Monday, 9 December 2013

The world has lost one of the greatest figures of the 20th century in the passing of Nelson Mandela, iconic revolutionary who ended apartheid in South Africa. Africa’s last great statesman, Mandela presided over a largely peaceful political transition and stepped aside after only one term in power. He was the first black President of South Africa and under his aegis, the country dismantled the institutional legacy of apartheid and racism. He remained the country’s moral compass in the silence of his twilight in much the same way he served as the liberation movement’s rallying cry through 27 years of incarceration. He appointed a Truth and Reconciliation Commission that might have fallen short of conclusively addressing apartheid-era atrocities but saved the nation from a descent into bloodshed. The former President is being mourned across the nation. His loss is most acutely felt at the headquarters of the African National Congress (ANC), the party he joined in 1943 and subsequently led to electoral victory in 1994. In a manner reminiscent of the Indian National Congress (INC) in post-Independence India, the ANC has long used Mandela’s name and liberation credentials to cement its position as the natural party of government. The prolonged and often acrimonious squabbling between the government, his heirs and sections of the party about his hospitalisation, burial site and memorial foundation underscored his continued importance to the ANC’s project of political hegemony long after his retirement.
Mandela’s death comes at the time when the ANC is preparing for an election that may see its share of the vote fall below 60 per cent, illustrating creeping voter discontent. Moving forward, the ANC’s greatest challenge is likely to be the “born frees”, a generation of South Africans born after the collapse of the hated colonial regime, who are less susceptible to the party’s emotive message of liberation. For these young citizens, the most poignant reminder of oppression is the one that Mr. Mandela did not address — land, natural resources and the ownership of Africa’s richest economy. Rather than democratising the economy, Mr. Mandela’s successors have used so-called black empowerment programmes to enrich a tiny elite, creating space for a mass politics as espoused by Julius Malema, a firebrand former ANC Youth League leader who has launched his own political front, the Economic Freedom Fighters (EFF). Mr. Malema is himself facing charges of corruption, suggesting the EFF may not be the ANC’s most potent foe. Statesmen are forged and ultimately limited by the circumstances of their struggles. By leading his country out of the horrors of racial segregation, Mr. Mandela has won his place in history. His successors must now seek their own.

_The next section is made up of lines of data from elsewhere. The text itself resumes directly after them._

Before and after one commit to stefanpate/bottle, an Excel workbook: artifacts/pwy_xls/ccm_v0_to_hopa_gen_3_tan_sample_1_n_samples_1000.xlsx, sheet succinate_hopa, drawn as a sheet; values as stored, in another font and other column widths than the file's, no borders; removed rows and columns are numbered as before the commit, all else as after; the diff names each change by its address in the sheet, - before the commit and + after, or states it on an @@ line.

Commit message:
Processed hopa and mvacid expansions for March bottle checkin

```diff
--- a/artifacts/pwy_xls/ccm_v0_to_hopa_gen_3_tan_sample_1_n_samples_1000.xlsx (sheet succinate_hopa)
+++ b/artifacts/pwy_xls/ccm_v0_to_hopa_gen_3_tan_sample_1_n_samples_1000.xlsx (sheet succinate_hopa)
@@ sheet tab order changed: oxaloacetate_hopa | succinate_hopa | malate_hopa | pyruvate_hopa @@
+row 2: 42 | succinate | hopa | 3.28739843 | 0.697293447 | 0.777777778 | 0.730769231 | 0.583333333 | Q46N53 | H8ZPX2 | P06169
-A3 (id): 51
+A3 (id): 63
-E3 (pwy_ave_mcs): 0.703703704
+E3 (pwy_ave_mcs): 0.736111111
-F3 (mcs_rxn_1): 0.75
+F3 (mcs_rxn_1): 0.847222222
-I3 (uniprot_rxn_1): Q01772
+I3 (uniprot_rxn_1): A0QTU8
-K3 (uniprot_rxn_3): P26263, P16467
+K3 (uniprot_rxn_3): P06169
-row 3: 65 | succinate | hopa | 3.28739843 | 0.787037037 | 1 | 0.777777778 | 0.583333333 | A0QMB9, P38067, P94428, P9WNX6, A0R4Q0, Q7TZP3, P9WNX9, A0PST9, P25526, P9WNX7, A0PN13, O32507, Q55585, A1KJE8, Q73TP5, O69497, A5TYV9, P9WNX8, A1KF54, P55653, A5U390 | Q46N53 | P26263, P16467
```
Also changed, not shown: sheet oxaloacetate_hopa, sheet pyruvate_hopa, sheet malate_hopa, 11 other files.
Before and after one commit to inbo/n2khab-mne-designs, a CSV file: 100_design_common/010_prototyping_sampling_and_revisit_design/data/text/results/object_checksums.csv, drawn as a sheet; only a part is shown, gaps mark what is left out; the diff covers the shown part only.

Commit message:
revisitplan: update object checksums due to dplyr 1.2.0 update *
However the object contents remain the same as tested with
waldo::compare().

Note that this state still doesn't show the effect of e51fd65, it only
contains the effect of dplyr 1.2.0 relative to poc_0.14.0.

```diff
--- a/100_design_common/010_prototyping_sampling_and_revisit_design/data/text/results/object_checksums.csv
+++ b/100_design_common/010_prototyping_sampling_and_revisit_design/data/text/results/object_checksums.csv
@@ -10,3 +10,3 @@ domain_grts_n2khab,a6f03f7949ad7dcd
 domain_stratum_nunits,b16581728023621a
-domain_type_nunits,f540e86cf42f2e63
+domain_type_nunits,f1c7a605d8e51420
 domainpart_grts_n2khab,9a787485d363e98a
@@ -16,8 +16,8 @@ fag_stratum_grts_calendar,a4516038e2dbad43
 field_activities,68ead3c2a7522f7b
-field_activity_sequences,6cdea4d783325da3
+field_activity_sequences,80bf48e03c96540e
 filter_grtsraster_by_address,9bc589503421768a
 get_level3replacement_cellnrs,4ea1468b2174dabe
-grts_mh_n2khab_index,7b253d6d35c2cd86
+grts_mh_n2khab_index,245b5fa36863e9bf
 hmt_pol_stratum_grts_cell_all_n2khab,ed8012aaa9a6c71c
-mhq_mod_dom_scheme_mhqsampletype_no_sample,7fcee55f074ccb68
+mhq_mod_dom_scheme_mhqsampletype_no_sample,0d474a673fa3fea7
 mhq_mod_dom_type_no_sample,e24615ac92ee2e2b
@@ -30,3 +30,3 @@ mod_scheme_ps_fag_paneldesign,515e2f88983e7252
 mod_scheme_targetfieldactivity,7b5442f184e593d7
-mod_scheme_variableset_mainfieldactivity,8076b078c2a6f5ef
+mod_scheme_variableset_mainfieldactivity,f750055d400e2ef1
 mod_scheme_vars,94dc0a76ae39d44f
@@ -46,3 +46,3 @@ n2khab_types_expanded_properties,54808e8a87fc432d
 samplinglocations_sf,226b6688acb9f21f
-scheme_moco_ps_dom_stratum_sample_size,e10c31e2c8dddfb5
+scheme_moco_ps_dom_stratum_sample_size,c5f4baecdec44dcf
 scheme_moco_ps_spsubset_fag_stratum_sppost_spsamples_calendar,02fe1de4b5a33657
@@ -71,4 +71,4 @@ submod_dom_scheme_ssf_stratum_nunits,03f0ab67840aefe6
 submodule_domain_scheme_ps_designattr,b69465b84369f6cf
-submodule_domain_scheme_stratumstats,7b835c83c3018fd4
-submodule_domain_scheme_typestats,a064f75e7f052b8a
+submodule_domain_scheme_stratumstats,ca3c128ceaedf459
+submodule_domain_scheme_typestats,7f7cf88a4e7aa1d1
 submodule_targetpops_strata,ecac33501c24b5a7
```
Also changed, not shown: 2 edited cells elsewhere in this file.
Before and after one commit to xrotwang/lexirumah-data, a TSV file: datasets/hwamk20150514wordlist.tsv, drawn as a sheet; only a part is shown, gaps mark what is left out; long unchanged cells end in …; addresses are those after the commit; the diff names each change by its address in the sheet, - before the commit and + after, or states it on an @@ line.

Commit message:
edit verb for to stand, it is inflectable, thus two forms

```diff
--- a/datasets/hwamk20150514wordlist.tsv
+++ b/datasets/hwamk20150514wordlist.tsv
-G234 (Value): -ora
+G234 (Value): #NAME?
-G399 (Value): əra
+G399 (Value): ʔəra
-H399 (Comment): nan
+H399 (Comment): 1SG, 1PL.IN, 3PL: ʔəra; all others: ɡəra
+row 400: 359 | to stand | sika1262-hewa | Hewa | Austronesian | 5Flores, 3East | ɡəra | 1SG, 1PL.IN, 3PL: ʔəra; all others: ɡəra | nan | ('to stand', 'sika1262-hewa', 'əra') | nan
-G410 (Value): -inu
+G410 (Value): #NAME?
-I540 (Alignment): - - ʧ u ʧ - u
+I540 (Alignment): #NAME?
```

Nelson Mandela — The Liberator of South Africa December 6, 2013

A legend departsDecember 6, 2013

Up close and personalDecember 7, 2013

From prisoner to P
residentDecember 7, 2013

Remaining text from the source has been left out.